Task instructions →
In the records that follow, how many lines contain the word "exists"? Give only that figure.

Detected change data
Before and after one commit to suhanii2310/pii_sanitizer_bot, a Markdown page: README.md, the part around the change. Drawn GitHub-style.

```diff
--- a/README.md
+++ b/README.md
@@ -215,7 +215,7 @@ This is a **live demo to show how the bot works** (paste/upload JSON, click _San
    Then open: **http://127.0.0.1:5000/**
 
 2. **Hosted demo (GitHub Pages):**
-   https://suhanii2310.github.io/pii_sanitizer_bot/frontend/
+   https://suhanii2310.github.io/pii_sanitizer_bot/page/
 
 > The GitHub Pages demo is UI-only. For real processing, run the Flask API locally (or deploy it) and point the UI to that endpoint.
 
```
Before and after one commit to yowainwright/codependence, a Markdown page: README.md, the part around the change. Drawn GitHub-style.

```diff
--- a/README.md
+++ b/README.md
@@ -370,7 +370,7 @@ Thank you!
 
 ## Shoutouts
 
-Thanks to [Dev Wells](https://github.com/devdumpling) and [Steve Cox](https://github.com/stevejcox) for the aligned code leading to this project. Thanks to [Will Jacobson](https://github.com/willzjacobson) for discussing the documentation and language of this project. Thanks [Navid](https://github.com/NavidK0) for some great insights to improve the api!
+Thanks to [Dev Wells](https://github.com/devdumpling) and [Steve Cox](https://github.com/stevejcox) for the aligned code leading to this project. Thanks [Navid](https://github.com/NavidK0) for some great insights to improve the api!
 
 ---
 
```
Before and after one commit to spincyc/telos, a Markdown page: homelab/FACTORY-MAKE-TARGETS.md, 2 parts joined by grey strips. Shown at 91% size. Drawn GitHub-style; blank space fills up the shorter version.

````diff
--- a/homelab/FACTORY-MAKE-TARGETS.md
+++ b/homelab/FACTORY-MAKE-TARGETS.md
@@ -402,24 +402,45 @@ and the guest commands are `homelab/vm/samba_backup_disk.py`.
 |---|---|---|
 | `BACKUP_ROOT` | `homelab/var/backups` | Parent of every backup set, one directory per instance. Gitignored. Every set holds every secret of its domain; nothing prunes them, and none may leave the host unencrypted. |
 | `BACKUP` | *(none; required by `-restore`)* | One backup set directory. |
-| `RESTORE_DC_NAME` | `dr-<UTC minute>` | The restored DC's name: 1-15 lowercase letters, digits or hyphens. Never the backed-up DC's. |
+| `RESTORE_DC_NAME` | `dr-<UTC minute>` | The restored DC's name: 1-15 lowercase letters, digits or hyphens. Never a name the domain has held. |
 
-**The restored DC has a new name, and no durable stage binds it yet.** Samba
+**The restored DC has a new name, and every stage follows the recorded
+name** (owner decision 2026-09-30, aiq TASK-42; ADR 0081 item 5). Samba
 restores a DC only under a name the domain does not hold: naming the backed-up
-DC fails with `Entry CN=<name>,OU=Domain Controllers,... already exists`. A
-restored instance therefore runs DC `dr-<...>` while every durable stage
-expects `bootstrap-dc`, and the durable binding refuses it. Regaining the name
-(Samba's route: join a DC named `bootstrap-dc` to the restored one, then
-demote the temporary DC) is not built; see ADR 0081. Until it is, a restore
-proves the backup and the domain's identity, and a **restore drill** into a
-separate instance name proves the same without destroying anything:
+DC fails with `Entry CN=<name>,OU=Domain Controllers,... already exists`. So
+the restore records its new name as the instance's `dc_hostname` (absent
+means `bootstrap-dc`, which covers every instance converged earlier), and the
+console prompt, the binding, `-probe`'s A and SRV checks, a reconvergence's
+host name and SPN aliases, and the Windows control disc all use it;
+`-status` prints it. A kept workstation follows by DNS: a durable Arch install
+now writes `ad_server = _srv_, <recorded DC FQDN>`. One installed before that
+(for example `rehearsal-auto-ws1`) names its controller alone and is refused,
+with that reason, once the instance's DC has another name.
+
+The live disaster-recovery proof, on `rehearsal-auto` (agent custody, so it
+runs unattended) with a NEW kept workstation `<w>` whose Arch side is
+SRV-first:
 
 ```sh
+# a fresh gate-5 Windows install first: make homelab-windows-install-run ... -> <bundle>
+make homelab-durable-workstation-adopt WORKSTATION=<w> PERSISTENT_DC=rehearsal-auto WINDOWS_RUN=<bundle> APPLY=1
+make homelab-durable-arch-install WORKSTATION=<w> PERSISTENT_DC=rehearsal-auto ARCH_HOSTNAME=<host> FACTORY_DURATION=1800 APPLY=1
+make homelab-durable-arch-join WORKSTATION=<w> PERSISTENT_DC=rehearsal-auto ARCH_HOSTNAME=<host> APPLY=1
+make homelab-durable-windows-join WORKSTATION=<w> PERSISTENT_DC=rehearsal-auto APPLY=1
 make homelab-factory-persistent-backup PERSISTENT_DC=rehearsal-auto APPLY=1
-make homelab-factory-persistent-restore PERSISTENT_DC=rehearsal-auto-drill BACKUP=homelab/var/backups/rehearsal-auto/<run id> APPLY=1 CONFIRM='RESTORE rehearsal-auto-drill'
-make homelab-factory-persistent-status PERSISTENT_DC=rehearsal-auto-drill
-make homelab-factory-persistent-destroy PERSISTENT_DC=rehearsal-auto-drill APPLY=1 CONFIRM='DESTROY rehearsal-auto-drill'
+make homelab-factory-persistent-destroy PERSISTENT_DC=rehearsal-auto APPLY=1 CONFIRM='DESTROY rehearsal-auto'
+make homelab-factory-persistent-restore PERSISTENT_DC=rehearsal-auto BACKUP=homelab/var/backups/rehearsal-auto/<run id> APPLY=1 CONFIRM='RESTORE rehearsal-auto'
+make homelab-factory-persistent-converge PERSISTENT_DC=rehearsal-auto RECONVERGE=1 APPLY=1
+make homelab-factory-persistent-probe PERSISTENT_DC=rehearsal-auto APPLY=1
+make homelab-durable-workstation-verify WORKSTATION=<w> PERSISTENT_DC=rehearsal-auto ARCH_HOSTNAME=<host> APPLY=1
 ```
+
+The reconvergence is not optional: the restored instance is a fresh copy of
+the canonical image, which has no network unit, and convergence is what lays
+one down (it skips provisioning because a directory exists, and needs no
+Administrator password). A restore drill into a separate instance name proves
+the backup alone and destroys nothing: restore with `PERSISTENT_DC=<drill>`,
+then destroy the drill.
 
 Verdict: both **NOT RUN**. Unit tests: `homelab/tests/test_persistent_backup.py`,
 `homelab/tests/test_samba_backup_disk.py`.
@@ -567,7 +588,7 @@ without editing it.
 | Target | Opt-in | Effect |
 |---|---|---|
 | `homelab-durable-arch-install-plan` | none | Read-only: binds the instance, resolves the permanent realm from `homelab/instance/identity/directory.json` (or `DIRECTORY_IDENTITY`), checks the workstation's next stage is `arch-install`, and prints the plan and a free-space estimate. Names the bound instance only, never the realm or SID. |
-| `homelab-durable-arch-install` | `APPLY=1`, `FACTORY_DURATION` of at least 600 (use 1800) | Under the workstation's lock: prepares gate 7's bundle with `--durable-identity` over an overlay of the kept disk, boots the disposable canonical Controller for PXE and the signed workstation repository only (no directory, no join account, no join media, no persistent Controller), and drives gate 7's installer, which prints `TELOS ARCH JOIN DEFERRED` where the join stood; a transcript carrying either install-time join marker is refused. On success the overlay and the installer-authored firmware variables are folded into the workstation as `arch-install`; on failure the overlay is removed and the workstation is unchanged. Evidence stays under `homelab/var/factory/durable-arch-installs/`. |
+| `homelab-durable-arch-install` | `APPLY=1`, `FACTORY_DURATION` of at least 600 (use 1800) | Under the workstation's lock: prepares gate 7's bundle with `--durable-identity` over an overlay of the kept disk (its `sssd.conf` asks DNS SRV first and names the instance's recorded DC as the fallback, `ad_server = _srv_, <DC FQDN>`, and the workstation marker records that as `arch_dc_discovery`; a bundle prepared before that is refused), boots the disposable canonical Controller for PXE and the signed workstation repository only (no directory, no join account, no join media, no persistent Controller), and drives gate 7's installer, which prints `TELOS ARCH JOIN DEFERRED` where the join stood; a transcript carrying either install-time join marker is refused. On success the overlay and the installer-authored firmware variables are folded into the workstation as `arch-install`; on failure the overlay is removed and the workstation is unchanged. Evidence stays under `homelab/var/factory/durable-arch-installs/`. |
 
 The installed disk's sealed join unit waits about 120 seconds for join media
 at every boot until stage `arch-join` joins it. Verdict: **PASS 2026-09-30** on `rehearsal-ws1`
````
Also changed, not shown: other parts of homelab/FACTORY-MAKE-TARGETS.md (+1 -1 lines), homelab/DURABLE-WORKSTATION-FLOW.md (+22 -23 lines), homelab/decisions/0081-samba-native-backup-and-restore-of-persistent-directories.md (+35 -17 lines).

Answer for this exercise →
3